*Task*: Calculate how many lines in the following records hold the word "rules", and report that number without comment.

*Data provided*:

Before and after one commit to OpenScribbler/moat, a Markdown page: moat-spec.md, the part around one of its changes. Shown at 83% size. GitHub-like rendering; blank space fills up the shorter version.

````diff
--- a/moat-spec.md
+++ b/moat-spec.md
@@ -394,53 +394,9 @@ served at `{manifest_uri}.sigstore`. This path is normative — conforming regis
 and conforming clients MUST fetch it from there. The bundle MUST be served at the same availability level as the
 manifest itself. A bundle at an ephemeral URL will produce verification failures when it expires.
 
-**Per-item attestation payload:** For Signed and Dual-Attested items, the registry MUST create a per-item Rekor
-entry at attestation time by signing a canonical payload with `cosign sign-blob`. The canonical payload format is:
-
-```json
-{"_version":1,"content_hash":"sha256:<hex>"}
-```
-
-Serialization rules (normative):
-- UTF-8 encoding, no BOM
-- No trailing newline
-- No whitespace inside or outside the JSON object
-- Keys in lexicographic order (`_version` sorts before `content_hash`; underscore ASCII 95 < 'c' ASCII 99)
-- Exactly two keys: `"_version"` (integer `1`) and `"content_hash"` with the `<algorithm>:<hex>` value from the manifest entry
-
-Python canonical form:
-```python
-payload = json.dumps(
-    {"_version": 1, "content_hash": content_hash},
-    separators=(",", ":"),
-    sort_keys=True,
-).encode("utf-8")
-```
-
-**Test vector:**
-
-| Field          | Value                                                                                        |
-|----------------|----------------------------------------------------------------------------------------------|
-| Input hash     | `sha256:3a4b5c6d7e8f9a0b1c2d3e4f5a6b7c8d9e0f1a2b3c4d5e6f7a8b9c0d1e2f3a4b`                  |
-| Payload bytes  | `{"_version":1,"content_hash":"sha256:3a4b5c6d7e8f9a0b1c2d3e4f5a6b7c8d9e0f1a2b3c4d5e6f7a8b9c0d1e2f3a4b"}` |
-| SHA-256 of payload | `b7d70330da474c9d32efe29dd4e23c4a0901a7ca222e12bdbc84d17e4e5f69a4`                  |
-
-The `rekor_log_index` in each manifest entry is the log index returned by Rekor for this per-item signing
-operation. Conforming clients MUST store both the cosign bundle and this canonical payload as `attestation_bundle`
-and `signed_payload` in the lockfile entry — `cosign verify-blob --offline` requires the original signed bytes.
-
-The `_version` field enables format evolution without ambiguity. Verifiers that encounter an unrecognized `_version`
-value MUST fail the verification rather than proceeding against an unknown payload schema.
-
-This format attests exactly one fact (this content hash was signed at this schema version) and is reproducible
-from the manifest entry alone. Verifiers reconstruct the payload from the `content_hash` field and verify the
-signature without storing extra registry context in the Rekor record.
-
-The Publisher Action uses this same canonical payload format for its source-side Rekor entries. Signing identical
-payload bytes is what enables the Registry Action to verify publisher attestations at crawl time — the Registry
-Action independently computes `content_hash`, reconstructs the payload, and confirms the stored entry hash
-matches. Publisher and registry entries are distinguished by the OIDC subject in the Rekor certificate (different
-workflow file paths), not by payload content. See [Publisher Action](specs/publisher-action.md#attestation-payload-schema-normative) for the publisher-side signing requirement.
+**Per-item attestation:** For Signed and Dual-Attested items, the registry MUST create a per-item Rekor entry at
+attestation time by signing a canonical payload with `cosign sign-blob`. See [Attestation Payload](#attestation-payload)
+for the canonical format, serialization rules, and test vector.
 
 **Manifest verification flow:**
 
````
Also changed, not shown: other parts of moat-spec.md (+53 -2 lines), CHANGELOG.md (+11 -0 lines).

*Expected answer*: 2